A String of Setbacks
Other pharmaceutical companies have also experienced recent setbacks as they scramble to bolster their pipelines ahead of the impending "patent cliff," when they will be forced to compete with cheaper generics.
In June, Eli Lilly (LLY) and Bristol-Myers Squibb's (BMS) Erbitux, which is already approved for advanced colon cancer, failed to slow tumor growth in patients with an earlier stage of the disease. In March, Antisoma's lung cancer drug, developed with Novartis, also failed to demonstrate survival benefit in patients with previously untreated non-small-cell lung cancer in a late-stage trial. And there were several other announcements in March of late-stage cancer drug failures, including from Roche and Pfizer (PFE).
Cancer drugs are increasingly becoming more targeted and, therefore, more difficult to develop. But they also come with considerable rewards because many can command high prices even for minor benefits. Some companies decide to concentrate on cancer treatments because of the promises they hold.
There are inherent risks in any drug development program, even in late stage, but iniparib's failure also highlights the challenges drugmakers face to replace lost revenue due to patent expirations over the next couple of years.

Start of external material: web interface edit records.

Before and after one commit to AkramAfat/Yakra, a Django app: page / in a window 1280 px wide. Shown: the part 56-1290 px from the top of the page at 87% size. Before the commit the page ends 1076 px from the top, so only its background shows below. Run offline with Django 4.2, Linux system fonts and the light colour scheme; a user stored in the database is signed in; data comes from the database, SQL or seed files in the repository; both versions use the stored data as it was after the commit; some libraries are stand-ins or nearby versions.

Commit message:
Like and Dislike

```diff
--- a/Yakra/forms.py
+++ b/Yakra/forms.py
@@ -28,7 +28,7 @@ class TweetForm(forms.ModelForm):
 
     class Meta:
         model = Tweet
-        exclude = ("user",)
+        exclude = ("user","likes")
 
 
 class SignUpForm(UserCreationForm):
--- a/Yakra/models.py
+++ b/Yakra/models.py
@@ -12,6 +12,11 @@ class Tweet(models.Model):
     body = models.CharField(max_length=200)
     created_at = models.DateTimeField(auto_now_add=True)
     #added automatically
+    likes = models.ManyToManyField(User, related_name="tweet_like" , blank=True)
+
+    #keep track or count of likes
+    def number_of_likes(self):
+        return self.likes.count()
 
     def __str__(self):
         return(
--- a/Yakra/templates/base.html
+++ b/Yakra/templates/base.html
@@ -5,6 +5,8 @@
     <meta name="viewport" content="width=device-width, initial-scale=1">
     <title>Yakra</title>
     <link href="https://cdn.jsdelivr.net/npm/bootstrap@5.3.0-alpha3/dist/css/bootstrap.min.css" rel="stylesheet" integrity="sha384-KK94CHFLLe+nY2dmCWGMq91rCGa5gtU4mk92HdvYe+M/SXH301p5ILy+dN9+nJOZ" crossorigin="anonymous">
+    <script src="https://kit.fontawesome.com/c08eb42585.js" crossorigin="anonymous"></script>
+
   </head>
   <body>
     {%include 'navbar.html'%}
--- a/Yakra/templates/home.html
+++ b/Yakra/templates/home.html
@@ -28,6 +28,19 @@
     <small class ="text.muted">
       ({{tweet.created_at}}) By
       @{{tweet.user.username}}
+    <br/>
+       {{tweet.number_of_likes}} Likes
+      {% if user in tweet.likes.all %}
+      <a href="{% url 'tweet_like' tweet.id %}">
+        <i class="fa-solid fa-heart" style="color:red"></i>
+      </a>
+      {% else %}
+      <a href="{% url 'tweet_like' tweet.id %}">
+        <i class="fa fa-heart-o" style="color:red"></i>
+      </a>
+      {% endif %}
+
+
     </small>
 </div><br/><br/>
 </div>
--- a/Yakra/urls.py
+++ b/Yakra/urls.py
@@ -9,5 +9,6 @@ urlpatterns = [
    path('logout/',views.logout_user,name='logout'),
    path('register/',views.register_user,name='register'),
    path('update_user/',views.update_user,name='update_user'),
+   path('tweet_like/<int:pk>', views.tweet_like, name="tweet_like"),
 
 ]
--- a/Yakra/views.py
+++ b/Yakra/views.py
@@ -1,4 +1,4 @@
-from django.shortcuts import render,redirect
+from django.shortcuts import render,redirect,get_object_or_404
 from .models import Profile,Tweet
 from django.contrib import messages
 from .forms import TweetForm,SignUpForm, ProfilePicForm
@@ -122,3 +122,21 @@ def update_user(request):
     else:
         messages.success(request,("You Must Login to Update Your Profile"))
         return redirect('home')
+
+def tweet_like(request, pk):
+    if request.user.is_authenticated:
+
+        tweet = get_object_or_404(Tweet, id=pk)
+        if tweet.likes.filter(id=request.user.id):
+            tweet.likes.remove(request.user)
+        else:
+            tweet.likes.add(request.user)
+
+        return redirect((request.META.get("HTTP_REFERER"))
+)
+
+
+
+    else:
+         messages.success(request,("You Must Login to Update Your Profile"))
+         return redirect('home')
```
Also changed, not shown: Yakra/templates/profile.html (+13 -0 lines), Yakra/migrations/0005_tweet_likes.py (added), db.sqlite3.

Sanofi, which obtained the experimental drug through a $500 million purchase of BiPar in 2009, is currently in a takeover battle with rare-disease drugmaker Genzyme (GENZ). Like other pharmas, Sanofi needs to bolster its pipeline of drugs because it stands to lose patent protection on many of its bestsellers. This major setback, however, might make it reconsider its original offer of $69 per share, or $18.5 billion, for the Cambridge, Mass.-based biotech.